─── EXTRACTED DATA

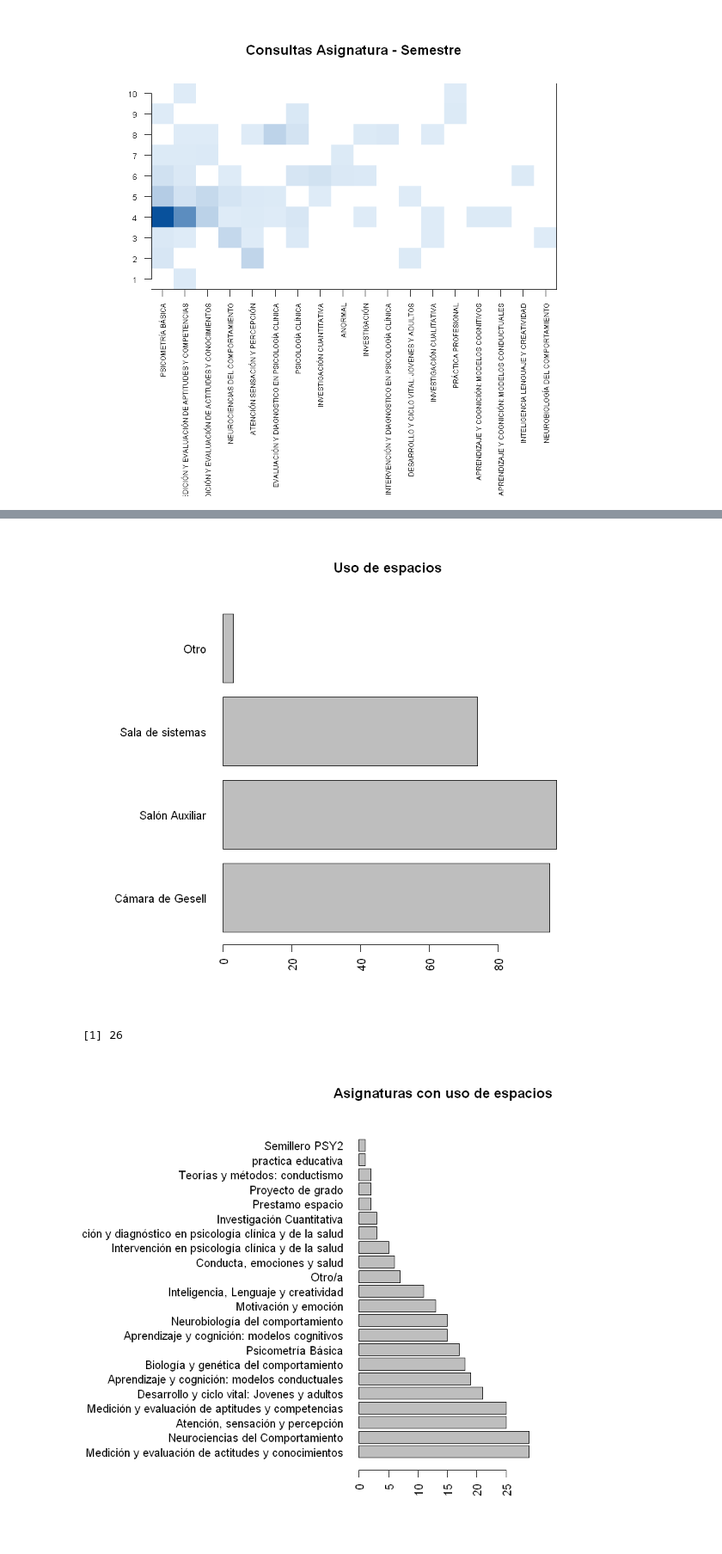
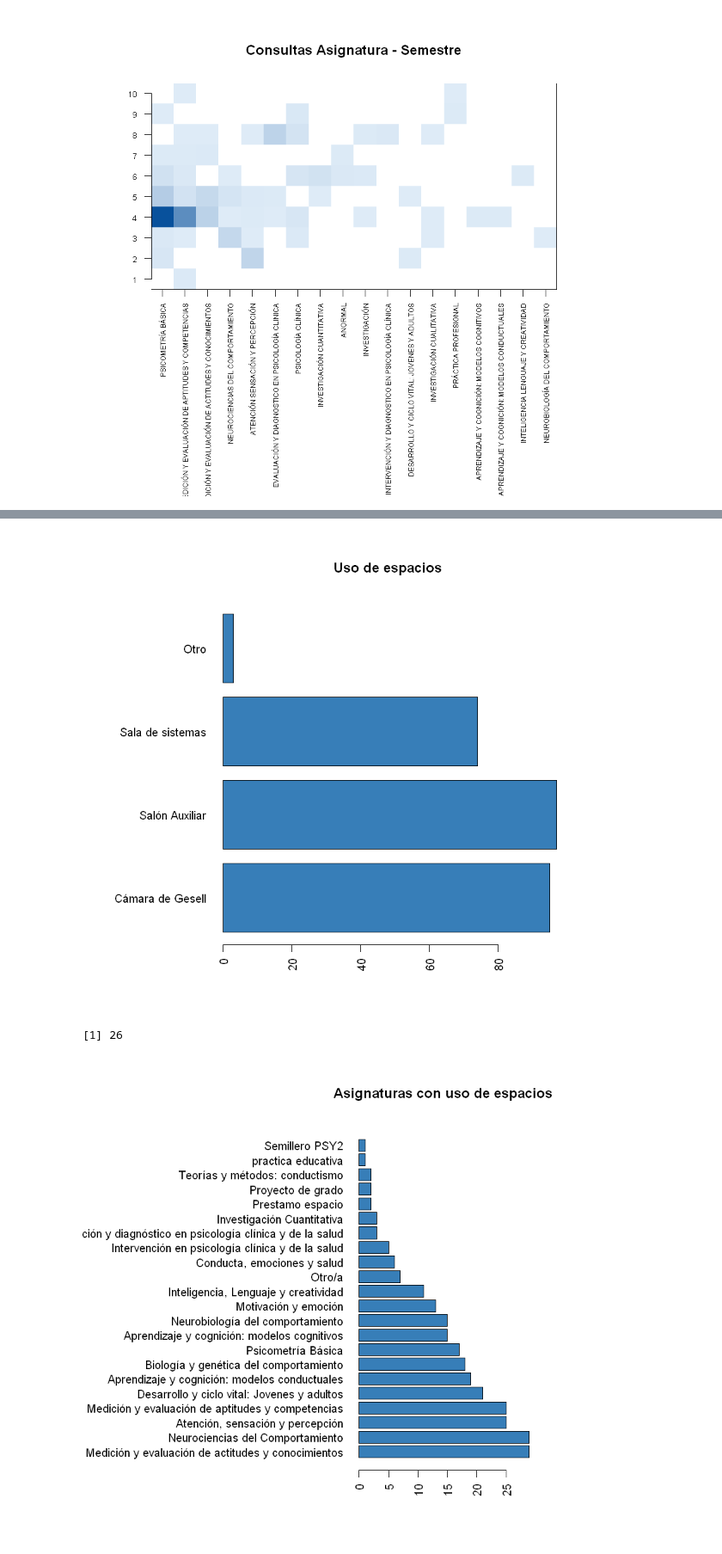
Before and after one commit to Yagwar/Proyectos, a Jupyter notebook: Analisis Métricas Lab.ipynb, the cells around one changed output, grey strips where cells are left out. Shown at 86% size. Cells and saved outputs as stored; diff of their text form; code cells hidden in the pictures.

```diff
--- a/Analisis Métricas Lab.ipynb
+++ b/Analisis Métricas Lab.ipynb
@@ -326,38 +327,38 @@ uso_asig_espac=uso_asig_espac[,order(colSums(uso_asig_espac), decreasing=T)]
 #write.csv2(t(uso_asig_espac), file="uso espacio asig.csv")
 
 par(mai=c(1,2,1,.1))
-barplot(rowSums(uso_asig_espac),horiz=T, las=2, main="Uso de espacios")
+barplot(rowSums(uso_asig_espac),horiz=T, las=2, main="Uso de espacios", col=2)
 
 par(mai=c(1,4,1,.5))
-barplot(colSums(uso_asig_espac),horiz=T, las=2, main="Asignaturas con uso de espacios")
+barplot(colSums(uso_asig_espac),horiz=T, las=2, main="Asignaturas con uso de espacios", col=2)
 par(mai=c(1,1,1,1))
 
 max(uso_asig_espac)
 
 bl_colors_5=c("white",colorRampPalette(c('#deebf7', '#08519c'))(max(uso_asig_espac)))#;X11();plot(1:length(bl_colors_5),rep(0, length(bl_colors_5)), col=bl_colors_5, pch=16, cex=15)
 
 
 par(mai=c(1,3,1,.1))
 image(
 	uso_asig_espac, col=bl_colors_4,
 	xaxt = 'n',	yaxt = 'n', main="Prácticas por espacio y asignatura"
 )
 axis(
 	las=2,
 	cex.axis=0.7,
 	labels=colnames(uso_asig_espac),
 	side = 2,
 	at=seq(0,1,length.out = length(colnames(uso_asig_espac)))
 )
 axis(
 	cex.axis=0.6,
 	labels=rownames(uso_asig_espac),
 	side = 1,
 	at=seq(0,1,length.out = length(rownames(uso_asig_espac)))
 )
 par(mai=c(1,1,1,1))
 # %% [output]
-[figure, old version]
+[figure, new version]
 [1] 26
-[figure, old version]
+[figure, new version]
 [figure]
```
Also changed, not shown: parts of 12 cells of this notebook.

──────

TASK REQUIREMENTS
Copy the material shown above in full and exactly. Skip the pictures.

ANSWER TO THE EXERCISE
Before and after one commit to Yagwar/Proyectos, a Jupyter notebook: Analisis Métricas Lab.ipynb, the cells around one changed output, grey strips where cells are left out. Shown at 86% size. Cells and saved outputs as stored; diff of their text form; code cells hidden in the pictures.

```diff
--- a/Analisis Métricas Lab.ipynb
+++ b/Analisis Métricas Lab.ipynb
@@ -326,38 +327,38 @@ uso_asig_espac=uso_asig_espac[,order(colSums(uso_asig_espac), decreasing=T)]
 #write.csv2(t(uso_asig_espac), file="uso espacio asig.csv")
 
 par(mai=c(1,2,1,.1))
-barplot(rowSums(uso_asig_espac),horiz=T, las=2, main="Uso de espacios")
+barplot(rowSums(uso_asig_espac),horiz=T, las=2, main="Uso de espacios", col=2)
 
 par(mai=c(1,4,1,.5))
-barplot(colSums(uso_asig_espac),horiz=T, las=2, main="Asignaturas con uso de espacios")
+barplot(colSums(uso_asig_espac),horiz=T, las=2, main="Asignaturas con uso de espacios", col=2)
 par(mai=c(1,1,1,1))
 
 max(uso_asig_espac)
 
 bl_colors_5=c("white",colorRampPalette(c('#deebf7', '#08519c'))(max(uso_asig_espac)))#;X11();plot(1:length(bl_colors_5),rep(0, length(bl_colors_5)), col=bl_colors_5, pch=16, cex=15)
 
 
 par(mai=c(1,3,1,.1))
 image(
 	uso_asig_espac, col=bl_colors_4,
 	xaxt = 'n',	yaxt = 'n', main="Prácticas por espacio y asignatura"
 )
 axis(
 	las=2,
 	cex.axis=0.7,
 	labels=colnames(uso_asig_espac),
 	side = 2,
 	at=seq(0,1,length.out = length(colnames(uso_asig_espac)))
 )
 axis(
 	cex.axis=0.6,
 	labels=rownames(uso_asig_espac),
 	side = 1,
 	at=seq(0,1,length.out = length(rownames(uso_asig_espac)))
 )
 par(mai=c(1,1,1,1))
 # %% [output]
-[figure, old version]
+[figure, new version]
 [1] 26
-[figure, old version]
+[figure, new version]
 [figure]
```
Also changed, not shown: parts of 12 cells of this notebook.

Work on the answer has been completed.